Pembrolizumab is an immune checkpoint inhibitor drug that has already been shown to be successful in the treatment of several types of cancer, including lung and skin cancer. However, tumors can develop resistance to it and some patients who initially benefit eventually become ill.

Leading the study, Dr Anna Minchom, a clinical scientist at the Cancer Research Institute and a consultant medical oncologist at Royal Marsden, said: “Immunotherapy has shown amazing promise in cancer care over the past decade, but it has not worked well. does become resistant in all cancers and cancers can often become resistant. This combination may be a way to target their cancer even after it has stopped responding to immunotherapy.”

Guadecitabine may help overcome this resistance, the doctors, researchers and scientists involved in the trial have discovered.

Of the 30 patients whose cancer activity was analyzed, the disease was stopped in its tracks, with no tumor progression for 24 weeks or longer for 37%. Three-fifths (60%) of the group were resistant to immunotherapy before the trial. Of those, nearly four in 10 (39%) did not get sick after taking the drug combination.

The new treatment seems to be particularly beneficial for patients with lung cancer. Of those resistant to immunotherapy, half had controlled their disease for 24 weeks or longer.

Alison Soden, 61, of Dorset, was diagnosed with lung cancer four years ago and told she had a year to live, but then received pembrolizumab for three years.

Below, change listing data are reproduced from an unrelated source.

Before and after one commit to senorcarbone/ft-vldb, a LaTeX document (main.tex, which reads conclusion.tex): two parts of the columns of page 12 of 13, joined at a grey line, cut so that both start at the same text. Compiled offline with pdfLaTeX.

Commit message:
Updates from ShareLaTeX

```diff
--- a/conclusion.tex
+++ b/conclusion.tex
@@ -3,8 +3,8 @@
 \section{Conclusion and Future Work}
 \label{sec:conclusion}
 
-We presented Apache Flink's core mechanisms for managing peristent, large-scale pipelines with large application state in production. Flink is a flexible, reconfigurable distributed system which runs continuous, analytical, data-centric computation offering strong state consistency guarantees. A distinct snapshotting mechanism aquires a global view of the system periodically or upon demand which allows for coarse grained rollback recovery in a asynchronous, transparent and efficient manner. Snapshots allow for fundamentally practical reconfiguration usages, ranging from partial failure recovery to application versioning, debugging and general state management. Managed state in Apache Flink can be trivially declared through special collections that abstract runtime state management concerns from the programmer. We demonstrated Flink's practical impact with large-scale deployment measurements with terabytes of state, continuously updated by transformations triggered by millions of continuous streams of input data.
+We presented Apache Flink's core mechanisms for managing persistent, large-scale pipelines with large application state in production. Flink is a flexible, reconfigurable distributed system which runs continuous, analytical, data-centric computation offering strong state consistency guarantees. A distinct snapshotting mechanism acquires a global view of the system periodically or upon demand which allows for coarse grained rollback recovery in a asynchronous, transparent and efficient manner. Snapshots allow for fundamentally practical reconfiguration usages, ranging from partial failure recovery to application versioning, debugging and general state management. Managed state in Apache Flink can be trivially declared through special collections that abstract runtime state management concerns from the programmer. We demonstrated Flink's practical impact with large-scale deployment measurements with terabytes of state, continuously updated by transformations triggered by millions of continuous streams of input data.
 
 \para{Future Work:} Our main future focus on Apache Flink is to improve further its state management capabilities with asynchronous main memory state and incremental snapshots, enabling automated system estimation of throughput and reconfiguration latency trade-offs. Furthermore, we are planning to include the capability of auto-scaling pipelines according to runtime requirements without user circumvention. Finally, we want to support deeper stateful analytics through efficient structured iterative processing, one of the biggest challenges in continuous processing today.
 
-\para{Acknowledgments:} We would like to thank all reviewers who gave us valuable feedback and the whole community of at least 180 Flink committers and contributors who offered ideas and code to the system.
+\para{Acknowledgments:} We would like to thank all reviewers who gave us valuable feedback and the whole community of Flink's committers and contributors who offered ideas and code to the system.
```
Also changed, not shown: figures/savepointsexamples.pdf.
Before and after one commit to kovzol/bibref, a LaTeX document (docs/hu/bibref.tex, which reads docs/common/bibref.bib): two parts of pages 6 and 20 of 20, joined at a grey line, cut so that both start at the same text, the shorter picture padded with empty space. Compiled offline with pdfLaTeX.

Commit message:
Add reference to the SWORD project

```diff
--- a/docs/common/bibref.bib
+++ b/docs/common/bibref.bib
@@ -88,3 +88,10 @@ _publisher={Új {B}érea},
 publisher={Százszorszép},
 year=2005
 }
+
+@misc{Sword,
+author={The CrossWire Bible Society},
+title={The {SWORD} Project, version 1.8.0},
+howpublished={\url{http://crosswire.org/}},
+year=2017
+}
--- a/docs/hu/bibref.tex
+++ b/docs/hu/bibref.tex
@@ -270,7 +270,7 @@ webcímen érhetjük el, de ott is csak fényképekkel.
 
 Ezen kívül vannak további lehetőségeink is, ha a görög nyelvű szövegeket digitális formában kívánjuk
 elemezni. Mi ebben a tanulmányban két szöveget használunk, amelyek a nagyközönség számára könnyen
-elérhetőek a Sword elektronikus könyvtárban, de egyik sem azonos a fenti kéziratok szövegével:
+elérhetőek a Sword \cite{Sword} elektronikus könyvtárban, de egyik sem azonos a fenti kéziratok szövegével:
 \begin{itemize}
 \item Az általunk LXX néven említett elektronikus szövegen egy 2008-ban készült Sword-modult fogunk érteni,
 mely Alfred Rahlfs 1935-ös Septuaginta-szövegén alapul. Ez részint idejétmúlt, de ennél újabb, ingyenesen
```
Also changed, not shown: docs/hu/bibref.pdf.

He is now cancer free.

“I know there is a chance that my cancer could come back and develop resistance to treatment, so it is reassuring to know that there are ongoing research efforts aimed at reversing cancer resistance to immunotherapy, ” He said. “I hope this new experimental drug combination will eventually make it to the clinic and help people who have developed resistance to pembrolizumab.”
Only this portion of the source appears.